- [WHAT NEEDS TO BE DONE] Copy every line of the entries that has the string "linspace" in it.
[Opening EXERCISE MATERIALS section]
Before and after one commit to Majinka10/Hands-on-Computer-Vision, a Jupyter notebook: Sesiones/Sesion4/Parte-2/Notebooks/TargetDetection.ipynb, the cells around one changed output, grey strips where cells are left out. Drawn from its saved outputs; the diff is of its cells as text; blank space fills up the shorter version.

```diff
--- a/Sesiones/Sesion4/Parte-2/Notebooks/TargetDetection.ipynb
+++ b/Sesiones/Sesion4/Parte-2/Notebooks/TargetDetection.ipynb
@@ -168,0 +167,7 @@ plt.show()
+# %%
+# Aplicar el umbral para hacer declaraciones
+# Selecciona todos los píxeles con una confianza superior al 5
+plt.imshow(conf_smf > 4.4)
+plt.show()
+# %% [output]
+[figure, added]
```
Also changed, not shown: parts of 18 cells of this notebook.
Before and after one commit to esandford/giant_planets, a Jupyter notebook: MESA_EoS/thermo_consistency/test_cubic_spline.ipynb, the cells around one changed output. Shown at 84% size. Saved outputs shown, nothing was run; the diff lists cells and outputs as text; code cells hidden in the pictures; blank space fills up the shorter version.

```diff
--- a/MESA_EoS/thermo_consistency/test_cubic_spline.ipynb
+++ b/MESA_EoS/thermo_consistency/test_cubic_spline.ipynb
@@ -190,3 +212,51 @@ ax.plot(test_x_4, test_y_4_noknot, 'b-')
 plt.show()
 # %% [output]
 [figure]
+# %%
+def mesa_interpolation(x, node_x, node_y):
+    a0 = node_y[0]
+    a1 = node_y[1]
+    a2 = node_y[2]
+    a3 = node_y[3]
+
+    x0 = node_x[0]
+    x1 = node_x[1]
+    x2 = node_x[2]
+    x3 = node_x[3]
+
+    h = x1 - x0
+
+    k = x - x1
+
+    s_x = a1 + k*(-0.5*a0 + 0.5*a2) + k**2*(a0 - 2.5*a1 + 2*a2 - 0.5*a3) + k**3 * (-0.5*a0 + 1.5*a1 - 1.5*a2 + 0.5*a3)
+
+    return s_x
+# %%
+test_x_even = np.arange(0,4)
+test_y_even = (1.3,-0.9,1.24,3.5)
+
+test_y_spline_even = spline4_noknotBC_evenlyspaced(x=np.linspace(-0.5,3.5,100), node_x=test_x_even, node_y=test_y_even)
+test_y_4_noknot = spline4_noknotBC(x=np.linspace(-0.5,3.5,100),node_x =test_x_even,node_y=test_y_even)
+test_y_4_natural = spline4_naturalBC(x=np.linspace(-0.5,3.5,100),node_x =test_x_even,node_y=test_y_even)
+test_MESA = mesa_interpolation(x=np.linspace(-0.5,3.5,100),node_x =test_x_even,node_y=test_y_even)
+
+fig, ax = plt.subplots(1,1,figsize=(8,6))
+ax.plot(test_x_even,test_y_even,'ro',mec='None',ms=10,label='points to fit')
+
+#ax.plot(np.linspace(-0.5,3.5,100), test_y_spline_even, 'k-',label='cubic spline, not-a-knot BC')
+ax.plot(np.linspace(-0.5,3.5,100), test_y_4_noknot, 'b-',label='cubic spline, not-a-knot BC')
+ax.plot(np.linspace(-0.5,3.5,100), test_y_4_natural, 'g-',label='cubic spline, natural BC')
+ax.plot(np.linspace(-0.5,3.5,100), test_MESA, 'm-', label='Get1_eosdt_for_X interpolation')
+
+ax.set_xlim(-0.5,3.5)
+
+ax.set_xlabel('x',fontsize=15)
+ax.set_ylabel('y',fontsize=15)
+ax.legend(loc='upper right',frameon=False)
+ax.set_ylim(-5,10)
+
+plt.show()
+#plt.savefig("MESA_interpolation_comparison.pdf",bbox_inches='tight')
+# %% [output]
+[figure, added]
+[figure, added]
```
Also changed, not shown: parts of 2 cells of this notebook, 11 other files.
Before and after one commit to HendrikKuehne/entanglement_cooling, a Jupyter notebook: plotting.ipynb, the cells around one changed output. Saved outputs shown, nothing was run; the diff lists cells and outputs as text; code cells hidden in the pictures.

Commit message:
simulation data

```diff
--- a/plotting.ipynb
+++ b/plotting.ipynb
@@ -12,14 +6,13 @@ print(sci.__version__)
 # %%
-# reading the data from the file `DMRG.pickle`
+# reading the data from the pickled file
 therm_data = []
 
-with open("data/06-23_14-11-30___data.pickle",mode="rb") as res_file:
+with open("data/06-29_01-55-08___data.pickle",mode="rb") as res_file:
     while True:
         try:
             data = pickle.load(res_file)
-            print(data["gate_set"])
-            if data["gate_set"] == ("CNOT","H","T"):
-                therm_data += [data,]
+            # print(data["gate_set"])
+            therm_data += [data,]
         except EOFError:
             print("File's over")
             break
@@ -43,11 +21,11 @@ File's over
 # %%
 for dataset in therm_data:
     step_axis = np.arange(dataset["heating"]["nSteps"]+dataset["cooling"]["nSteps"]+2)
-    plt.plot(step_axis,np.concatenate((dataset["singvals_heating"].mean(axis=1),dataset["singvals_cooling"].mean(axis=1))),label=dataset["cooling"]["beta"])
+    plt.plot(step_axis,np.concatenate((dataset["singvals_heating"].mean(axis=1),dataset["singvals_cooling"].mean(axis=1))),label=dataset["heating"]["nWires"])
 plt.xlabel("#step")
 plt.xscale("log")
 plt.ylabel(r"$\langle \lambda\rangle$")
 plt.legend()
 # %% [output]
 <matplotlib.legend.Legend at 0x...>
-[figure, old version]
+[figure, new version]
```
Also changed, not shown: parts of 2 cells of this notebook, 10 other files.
[Closing EXERCISE MATERIALS section]
- [WRITTEN REPLY]
+test_y_spline_even = spline4_noknotBC_evenlyspaced(x=np.linspace(-0.5,3.5,100), node_x=test_x_even, node_y=test_y_even)
+test_y_4_noknot = spline4_noknotBC(x=np.linspace(-0.5,3.5,100),node_x =test_x_even,node_y=test_y_even)
+test_y_4_natural = spline4_naturalBC(x=np.linspace(-0.5,3.5,100),node_x =test_x_even,node_y=test_y_even)
+test_MESA = mesa_interpolation(x=np.linspace(-0.5,3.5,100),node_x =test_x_even,node_y=test_y_even)
+#ax.plot(np.linspace(-0.5,3.5,100), test_y_spline_even, 'k-',label='cubic spline, not-a-knot BC')
+ax.plot(np.linspace(-0.5,3.5,100), test_y_4_noknot, 'b-',label='cubic spline, not-a-knot BC')
+ax.plot(np.linspace(-0.5,3.5,100), test_y_4_natural, 'g-',label='cubic spline, natural BC')
+ax.plot(np.linspace(-0.5,3.5,100), test_MESA, 'm-', label='Get1_eosdt_for_X interpolation')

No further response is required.